House of Vasa

Vladislav I        (b 1595; September 1610-November 1612 (deposed))

House of Romanov

Michael I         (b 1596; July 1613-July 1645)

Alexis I the Quietest    (b 1629; July 1645-January 1676)

Feodor III (b 1661; January 1676-May 1682)

Sophia (regent)           (b September 1657; May 1682-August 1689; d July 1704)

Ivan V jointly with Peter I        (b September 1666; June 1682-February 1696)

Emperors of Russia

(Also Grand Princes of Finland from 1809 until 1917; and Kings of Poland from 1815 until 1917)

 

Peter I the Great (b June 1672; with Ivan V 1682–1696; June 1682-November 1721; February 1725, St. Petersburg, Russian Empire)

Catherine I (b April 1684; February 1725-May 1727)

Peter II (b 1715; May 1727-January 1730)

Anna    (b 1693; February 1730-October 1740)

Ivan VI (disputed) (b 1740; October 1740-December 1741; murdered July 1764)

Shlisselburg, Russian Empire

Elizabeth (b 1709; December 1741-January 1762)

Peter III (b 1728; January 1762-July 1762     (murdered))

Catherine II the Great (b 1729; July 1762-November 1796)

Paul I   (b 1754; November 1796-March 1801 (assassinated))

Alexander I the Blessed (b 1777; March 1801-December 1825)

Constantine I (disputed) (b 1779; December 1-26, 1825) d June 27, 1831)

Nicholas I (b 1796; December 1825-March 1855)

Alexander II the Liberator (b 1818; March 1855-March 1881 (assassinated))

Alexander III the Peace-Maker (b 1845; March 1881-November 1894)

Saint Nicholas II (b 1868; November 1894-March 1917; July 17, 1918 (executed))
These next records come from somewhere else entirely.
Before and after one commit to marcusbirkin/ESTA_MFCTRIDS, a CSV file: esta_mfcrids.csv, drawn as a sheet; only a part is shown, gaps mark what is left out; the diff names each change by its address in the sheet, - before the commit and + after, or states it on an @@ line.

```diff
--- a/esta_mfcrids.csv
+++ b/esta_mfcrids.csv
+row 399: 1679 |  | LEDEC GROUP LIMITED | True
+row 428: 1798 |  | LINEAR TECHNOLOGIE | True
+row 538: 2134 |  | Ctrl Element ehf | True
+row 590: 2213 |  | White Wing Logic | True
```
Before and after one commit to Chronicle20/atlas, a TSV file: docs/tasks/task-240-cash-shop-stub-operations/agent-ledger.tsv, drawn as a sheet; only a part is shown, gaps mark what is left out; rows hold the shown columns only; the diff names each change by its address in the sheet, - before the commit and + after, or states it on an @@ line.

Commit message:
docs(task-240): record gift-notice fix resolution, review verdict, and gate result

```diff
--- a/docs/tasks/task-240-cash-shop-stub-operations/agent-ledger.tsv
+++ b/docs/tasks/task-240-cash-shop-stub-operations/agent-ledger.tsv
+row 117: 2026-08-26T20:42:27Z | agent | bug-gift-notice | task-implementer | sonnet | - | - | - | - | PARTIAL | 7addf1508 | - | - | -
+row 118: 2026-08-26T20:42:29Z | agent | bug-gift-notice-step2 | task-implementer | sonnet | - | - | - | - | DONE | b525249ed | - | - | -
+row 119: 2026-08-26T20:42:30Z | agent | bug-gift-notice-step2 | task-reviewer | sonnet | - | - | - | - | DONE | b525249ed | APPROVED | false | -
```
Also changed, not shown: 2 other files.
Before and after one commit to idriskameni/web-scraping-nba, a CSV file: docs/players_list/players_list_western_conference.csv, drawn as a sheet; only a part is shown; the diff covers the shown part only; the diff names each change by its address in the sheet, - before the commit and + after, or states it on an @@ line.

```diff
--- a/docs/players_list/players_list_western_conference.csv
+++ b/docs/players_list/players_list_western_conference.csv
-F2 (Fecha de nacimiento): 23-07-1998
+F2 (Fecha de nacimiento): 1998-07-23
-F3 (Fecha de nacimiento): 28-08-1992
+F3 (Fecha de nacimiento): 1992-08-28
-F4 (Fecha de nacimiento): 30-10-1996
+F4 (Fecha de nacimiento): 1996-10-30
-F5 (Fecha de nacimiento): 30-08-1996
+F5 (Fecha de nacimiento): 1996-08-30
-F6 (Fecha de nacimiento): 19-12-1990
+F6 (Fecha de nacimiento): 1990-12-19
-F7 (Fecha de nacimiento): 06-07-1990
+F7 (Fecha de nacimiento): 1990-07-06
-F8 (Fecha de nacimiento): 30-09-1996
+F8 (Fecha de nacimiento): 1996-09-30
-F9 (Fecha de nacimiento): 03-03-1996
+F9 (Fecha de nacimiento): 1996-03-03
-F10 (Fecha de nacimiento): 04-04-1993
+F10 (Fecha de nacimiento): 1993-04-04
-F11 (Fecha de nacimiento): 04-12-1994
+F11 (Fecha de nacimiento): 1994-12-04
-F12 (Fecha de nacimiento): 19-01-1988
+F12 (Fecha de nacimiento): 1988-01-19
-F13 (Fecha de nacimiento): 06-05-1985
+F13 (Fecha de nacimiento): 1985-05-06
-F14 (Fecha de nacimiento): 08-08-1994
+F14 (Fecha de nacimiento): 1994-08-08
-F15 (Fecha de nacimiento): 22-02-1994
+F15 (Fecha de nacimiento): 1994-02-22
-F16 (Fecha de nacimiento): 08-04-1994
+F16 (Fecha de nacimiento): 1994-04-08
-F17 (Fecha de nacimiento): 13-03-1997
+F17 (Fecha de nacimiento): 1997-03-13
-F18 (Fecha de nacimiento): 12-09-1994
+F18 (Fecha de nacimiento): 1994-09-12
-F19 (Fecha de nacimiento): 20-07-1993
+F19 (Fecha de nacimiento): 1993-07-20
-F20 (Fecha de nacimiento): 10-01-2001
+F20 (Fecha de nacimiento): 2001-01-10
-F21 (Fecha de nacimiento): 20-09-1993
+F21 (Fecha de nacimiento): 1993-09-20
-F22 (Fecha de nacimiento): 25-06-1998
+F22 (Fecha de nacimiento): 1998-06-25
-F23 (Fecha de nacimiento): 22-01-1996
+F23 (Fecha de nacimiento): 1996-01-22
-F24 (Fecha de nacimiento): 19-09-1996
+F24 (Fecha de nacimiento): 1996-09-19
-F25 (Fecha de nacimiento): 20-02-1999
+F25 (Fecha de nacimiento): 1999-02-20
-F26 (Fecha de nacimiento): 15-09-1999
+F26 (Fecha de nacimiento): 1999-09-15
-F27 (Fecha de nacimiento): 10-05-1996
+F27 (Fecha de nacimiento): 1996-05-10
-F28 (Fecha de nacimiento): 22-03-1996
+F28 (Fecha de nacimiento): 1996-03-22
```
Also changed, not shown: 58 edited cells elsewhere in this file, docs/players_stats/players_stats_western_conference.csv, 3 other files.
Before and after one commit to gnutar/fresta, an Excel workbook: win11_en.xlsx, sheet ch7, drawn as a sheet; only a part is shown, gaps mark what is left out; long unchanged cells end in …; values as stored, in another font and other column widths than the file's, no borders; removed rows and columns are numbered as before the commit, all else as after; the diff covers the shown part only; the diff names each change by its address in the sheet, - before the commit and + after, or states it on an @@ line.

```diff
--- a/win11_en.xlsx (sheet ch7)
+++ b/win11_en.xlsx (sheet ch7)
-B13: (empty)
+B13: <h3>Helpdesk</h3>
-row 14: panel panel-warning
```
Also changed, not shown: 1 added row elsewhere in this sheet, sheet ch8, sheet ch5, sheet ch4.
Michael II (disputed) (b 1878; March 15-16 March 1917;      June 12, 1918 (murdered))

BLUEBAR

The Monetary History of the World
© Martin A. Armstrong